_PROBLEM DETAILS_
Copy all lines of the listing that include the string "plain".

_RECORDS SHOWN_
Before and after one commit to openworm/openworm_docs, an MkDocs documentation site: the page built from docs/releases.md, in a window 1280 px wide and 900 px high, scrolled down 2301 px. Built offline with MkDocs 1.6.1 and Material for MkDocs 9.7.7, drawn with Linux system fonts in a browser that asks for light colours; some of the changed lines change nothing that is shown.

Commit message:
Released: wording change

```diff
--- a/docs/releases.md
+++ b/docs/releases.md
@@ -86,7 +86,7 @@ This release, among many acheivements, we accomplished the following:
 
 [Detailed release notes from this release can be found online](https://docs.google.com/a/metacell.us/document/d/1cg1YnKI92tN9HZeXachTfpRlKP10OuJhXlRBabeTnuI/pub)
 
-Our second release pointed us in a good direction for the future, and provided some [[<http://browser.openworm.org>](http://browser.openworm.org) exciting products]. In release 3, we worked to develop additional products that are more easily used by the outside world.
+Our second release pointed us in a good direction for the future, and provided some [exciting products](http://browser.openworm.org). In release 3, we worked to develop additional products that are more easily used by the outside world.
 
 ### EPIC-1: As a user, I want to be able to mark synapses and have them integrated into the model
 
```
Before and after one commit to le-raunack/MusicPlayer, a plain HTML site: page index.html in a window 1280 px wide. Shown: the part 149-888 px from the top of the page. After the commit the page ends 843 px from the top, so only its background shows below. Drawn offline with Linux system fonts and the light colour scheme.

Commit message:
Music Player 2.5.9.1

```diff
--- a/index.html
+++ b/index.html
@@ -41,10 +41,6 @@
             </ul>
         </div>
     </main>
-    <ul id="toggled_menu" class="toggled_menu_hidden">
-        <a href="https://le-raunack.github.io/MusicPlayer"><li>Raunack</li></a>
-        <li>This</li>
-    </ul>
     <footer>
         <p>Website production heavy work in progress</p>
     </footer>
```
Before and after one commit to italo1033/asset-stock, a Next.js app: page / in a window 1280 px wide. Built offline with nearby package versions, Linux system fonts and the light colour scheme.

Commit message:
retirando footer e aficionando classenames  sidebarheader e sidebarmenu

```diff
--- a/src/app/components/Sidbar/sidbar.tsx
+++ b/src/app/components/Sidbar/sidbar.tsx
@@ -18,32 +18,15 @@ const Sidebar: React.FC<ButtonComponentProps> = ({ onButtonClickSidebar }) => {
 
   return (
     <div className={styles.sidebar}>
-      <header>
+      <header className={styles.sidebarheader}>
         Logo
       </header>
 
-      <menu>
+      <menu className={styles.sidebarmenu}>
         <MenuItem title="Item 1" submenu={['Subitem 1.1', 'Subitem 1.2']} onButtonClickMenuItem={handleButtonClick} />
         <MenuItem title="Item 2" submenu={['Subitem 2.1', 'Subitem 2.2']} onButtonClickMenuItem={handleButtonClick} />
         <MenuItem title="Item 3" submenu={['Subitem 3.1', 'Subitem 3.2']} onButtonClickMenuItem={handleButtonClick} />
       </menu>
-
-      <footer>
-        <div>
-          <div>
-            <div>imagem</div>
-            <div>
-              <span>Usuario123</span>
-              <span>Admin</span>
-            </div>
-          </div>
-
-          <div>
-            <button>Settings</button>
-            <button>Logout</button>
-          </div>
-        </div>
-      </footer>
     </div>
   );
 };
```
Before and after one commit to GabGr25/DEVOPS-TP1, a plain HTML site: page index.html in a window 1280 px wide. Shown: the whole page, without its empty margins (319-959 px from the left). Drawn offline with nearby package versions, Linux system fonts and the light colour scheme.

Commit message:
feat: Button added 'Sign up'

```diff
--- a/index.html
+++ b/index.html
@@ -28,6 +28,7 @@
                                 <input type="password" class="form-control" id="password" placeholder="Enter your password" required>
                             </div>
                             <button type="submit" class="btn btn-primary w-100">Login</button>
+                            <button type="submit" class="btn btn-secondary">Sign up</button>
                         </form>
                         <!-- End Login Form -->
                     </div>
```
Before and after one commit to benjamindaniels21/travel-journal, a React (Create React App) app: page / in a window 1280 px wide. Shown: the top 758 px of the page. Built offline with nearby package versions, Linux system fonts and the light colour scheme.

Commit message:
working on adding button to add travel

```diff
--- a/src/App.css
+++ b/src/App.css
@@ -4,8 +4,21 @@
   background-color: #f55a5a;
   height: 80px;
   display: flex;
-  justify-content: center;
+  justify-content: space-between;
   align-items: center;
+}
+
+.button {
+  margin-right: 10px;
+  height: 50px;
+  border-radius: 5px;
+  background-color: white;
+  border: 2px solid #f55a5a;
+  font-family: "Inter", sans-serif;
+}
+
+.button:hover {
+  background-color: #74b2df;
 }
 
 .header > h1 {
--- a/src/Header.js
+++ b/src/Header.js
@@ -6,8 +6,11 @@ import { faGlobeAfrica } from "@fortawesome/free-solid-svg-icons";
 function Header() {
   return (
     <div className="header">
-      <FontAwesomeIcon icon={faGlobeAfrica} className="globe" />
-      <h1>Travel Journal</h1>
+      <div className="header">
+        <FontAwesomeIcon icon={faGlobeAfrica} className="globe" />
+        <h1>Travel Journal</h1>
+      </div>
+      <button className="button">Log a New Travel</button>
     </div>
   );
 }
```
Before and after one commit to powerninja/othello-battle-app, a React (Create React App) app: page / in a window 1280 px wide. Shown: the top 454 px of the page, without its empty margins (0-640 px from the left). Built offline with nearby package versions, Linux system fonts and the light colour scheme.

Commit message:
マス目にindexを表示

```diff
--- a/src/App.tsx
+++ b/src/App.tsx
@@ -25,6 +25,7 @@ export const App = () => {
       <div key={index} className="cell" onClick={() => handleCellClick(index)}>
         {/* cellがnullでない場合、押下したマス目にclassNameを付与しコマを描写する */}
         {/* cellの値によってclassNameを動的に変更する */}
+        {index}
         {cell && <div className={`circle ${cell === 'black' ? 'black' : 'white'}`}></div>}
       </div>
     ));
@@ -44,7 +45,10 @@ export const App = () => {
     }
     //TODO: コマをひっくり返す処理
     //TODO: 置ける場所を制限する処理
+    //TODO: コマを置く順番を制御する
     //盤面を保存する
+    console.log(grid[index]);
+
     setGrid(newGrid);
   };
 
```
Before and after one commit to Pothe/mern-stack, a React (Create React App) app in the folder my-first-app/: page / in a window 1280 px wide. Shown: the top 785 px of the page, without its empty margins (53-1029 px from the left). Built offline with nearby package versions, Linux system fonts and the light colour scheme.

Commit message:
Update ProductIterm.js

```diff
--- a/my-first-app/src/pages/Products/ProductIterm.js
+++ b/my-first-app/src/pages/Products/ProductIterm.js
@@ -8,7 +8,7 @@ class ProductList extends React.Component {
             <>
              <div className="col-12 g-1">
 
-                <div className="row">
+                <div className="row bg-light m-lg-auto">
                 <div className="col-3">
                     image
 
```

_OUTPUT OF THE EXERCISE_
Before and after one commit to le-raunack/MusicPlayer, a plain HTML site: page index.html in a window 1280 px wide. Shown: the part 149-888 px from the top of the page. After the commit the page ends 843 px from the top, so only its background shows below. Drawn offline with Linux system fonts and the light colour scheme.
Before and after one commit to GabGr25/DEVOPS-TP1, a plain HTML site: page index.html in a window 1280 px wide. Shown: the whole page, without its empty margins (319-959 px from the left). Drawn offline with nearby package versions, Linux system fonts and the light colour scheme.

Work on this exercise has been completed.